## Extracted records
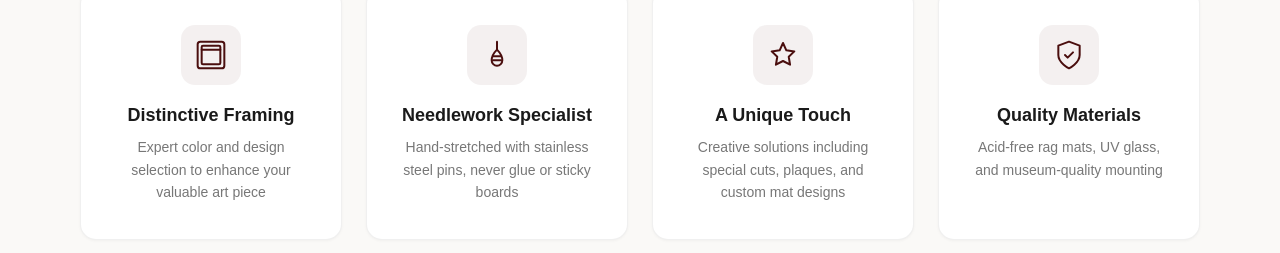
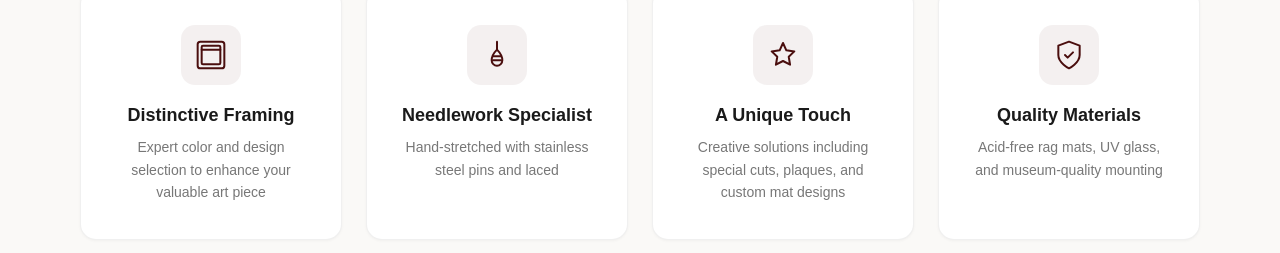
Before and after one commit to andywgarcia/heidis-place-modern, a React (Vite) app: page / in a window 1280 px wide. Shown: the part 932-1185 px from the top of the page. Built offline with nearby package versions, Linux system fonts and the light colour scheme.

Commit message:
Update needlework description to include lacing

```diff
--- a/src/pages/Home.tsx
+++ b/src/pages/Home.tsx
@@ -155,7 +155,7 @@ export default function Home() {
               </svg>
             </div>
             <h3>Needlework Specialist</h3>
-            <p>Hand-stretched with stainless steel pins, never glue or sticky boards</p>
+            <p>Hand-stretched with stainless steel pins and laced</p>
           </div>
           <div className="feature-card">
             <div className="feature-icon">
@@ -240,7 +240,7 @@ export default function Home() {
               <div className="split-highlights">
                 <div className="highlight-item">
                   <svg width="20" height="20" viewBox="0 0 24 24" fill="none" stroke="#4a0e0e" strokeWidth="2"><polyline points="20 6 9 17 4 12" /></svg>
-                  <span>Hand-stretched with stainless steel pins</span>
+                  <span>Hand-stretched with stainless steel pins and laced</span>
                 </div>
                 <div className="highlight-item">
                   <svg width="20" height="20" viewBox="0 0 24 24" fill="none" stroke="#4a0e0e" strokeWidth="2"><polyline points="20 6 9 17 4 12" /></svg>
```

## Required work
The preceding entries are to be returned verbatim, with every picture excluded.

## Result of the exercise
Before and after one commit to andywgarcia/heidis-place-modern, a React (Vite) app: page / in a window 1280 px wide. Shown: the part 932-1185 px from the top of the page. Built offline with nearby package versions, Linux system fonts and the light colour scheme.

Commit message:
Update needlework description to include lacing

```diff
--- a/src/pages/Home.tsx
+++ b/src/pages/Home.tsx
@@ -155,7 +155,7 @@ export default function Home() {
               </svg>
             </div>
             <h3>Needlework Specialist</h3>
-            <p>Hand-stretched with stainless steel pins, never glue or sticky boards</p>
+            <p>Hand-stretched with stainless steel pins and laced</p>
           </div>
           <div className="feature-card">
             <div className="feature-icon">
@@ -240,7 +240,7 @@ export default function Home() {
               <div className="split-highlights">
                 <div className="highlight-item">
                   <svg width="20" height="20" viewBox="0 0 24 24" fill="none" stroke="#4a0e0e" strokeWidth="2"><polyline points="20 6 9 17 4 12" /></svg>
-                  <span>Hand-stretched with stainless steel pins</span>
+                  <span>Hand-stretched with stainless steel pins and laced</span>
                 </div>
                 <div className="highlight-item">
                   <svg width="20" height="20" viewBox="0 0 24 24" fill="none" stroke="#4a0e0e" strokeWidth="2"><polyline points="20 6 9 17 4 12" /></svg>
```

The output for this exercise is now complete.